Mayim Bialik Has Had It With People Calling Women ‘Girls’

by Julie Scagell
Image via Dimitrios Kambouris/Getty Images

The actress explains why the words we use to describe women are so important

“I am girl, hear me roar.” Wait, what? The phrase just doesn’t have the same impact when you take out “woman” because “woman” is meant to invoke power and strength. Yet, grown women are referred to as girls all the time and actress Mayim Bialik is sick of it.

This week, “The Big Bang Theory” and former “Blossom” star posted a video to her Facebook page to explain exactly why calling grown women “girls” can be detrimental. “Because it matters what we call people. Language matters. Words have meaning (…) Language sets expectation,” Bialik explains.

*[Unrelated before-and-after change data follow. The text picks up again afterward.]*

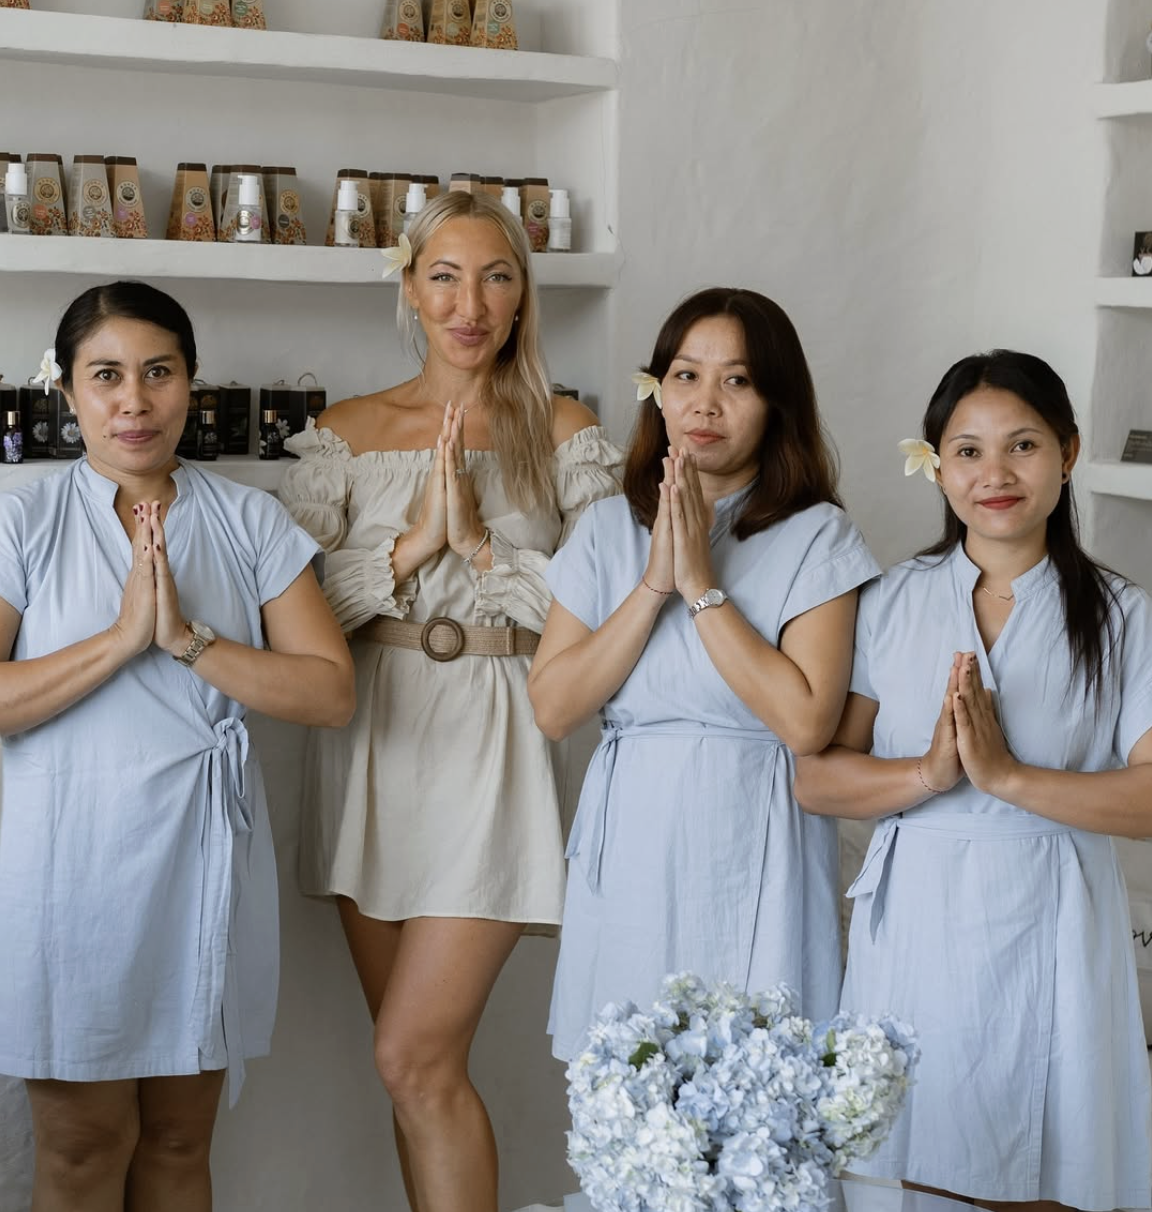
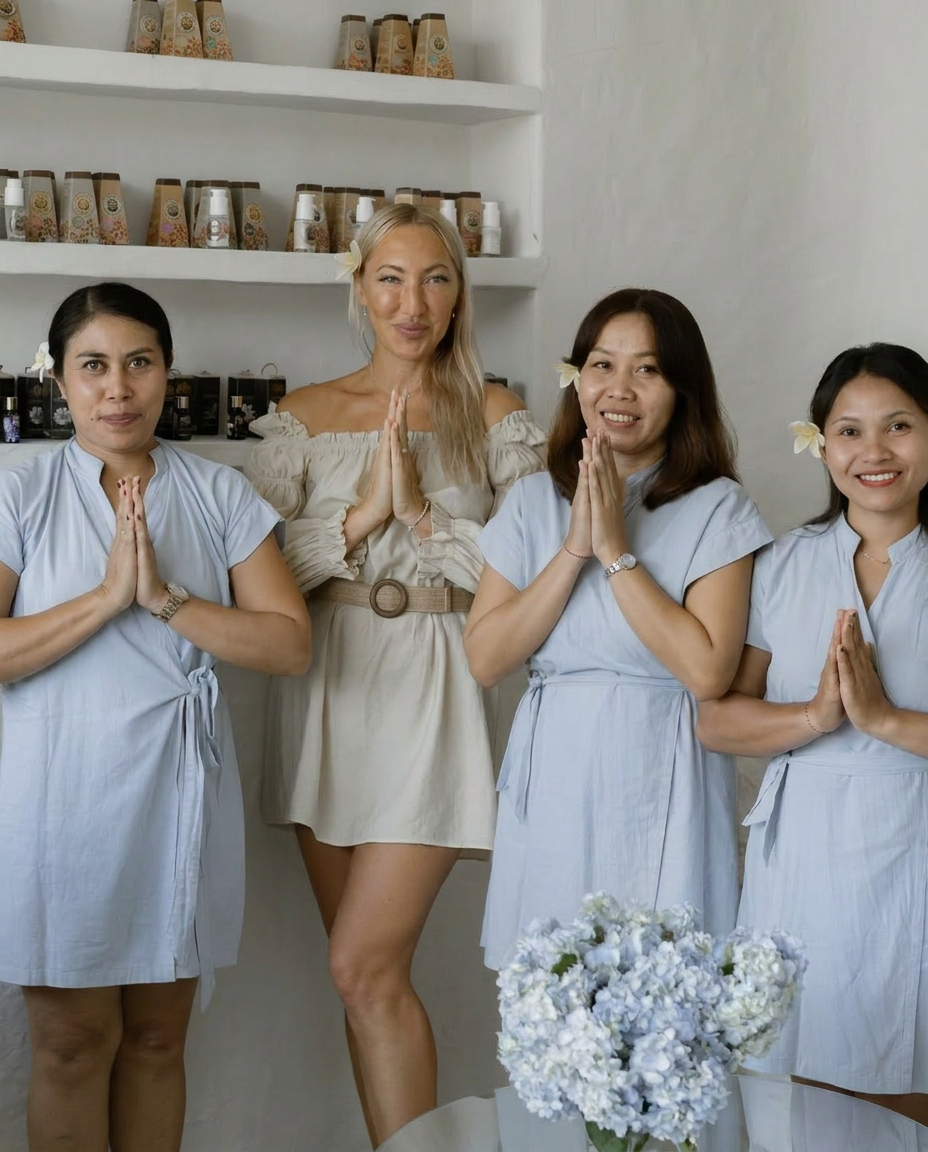
Swap hero photograph and tune the framed container ratio
Replace public/hero.png with the newer team photo. The new image is
portrait 928x1152 (vs the previous near-square 1152x1212), so update
the framed container aspect ratio to match — the photograph fills the
frame edge-to-edge instead of cropping.

diff --git a/src/components/Hero.tsx b/src/components/Hero.tsx
@@ -108,7 +108,7 @@ export default function Hero() {
               aria-hidden
               className="absolute -inset-3 md:-inset-4 border border-gold/60 translate-x-4 translate-y-4 md:translate-x-6 md:translate-y-6"
             />
-            <div className="relative aspect-[1152/1212] overflow-hidden bg-cream shadow-2xl">
+            <div className="relative aspect-[928/1152] overflow-hidden bg-cream shadow-2xl">
               <Image
                 src="/hero.png"
                 alt="The MORE Laser & Spa team in Ubud"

Her video, which has already been viewed more than 3.5 million times, talks about the inherent problem of referring to women as anything less than. “When we use words to describe adult women that are typically used to describe children, it changes the way we view women — even unconsciously, so that we don’t equate them with adult men,” Bialik says. “In fact, it implies that they’re inferior to men.”

“We never call men boys because it’s demeaning and emasculating.” Yup.

The word “girl” is often used to belittle women, to put a woman in her place. When people refer to women as “girls” it can imply women are incapable or need to be taken care of in some way. It’s not to say we don’t sometimes refer to men as “boys” but when we do, it doesn’t have the same implication. “Boys will be boys” is often used to excuse behavior and is seen as affirmative to their gender. When “boy” is used to dismiss a man, it is an insult and should be taken as one. As should the word “girl.”

Bialik acknowledges that there are women who don’t mind being called girls and willingly accept some preconceived notion that men are in charge and superior. “We start to believe that the way things are is the way they have to be,” she says. But make no mistake, ”It assumes a position of power where men are on the top and women are on the bottom,” she explains. “Maybe if we start using language that elevates women and doesn’t equate them with sweet, small, cuddly, tender things, we’ll start treating them as more than that as well.”

Bialik goes on to hilariously call out how to know whether the person you’re talking to is a woman or a girl. “Indications that she might, in fact, be a woman are a high school diploma, a job, a car she pays insurance on, a mortgage, a home she calls her own, or a 401K,” she says. “Being a mom is usually a very good indication that someone is, in fact, a woman.” On the other hand girls “tend to be under the age of 18 and typically live with their parents.”

Seems fairly straightforward to us.

Bialik’s advice to begin to change this behavior is to correct someone when we hear a woman being called a girl. Gently, of course, because god forbid we don’t use our voice without a smile. “It’s up to us to change the narrative.”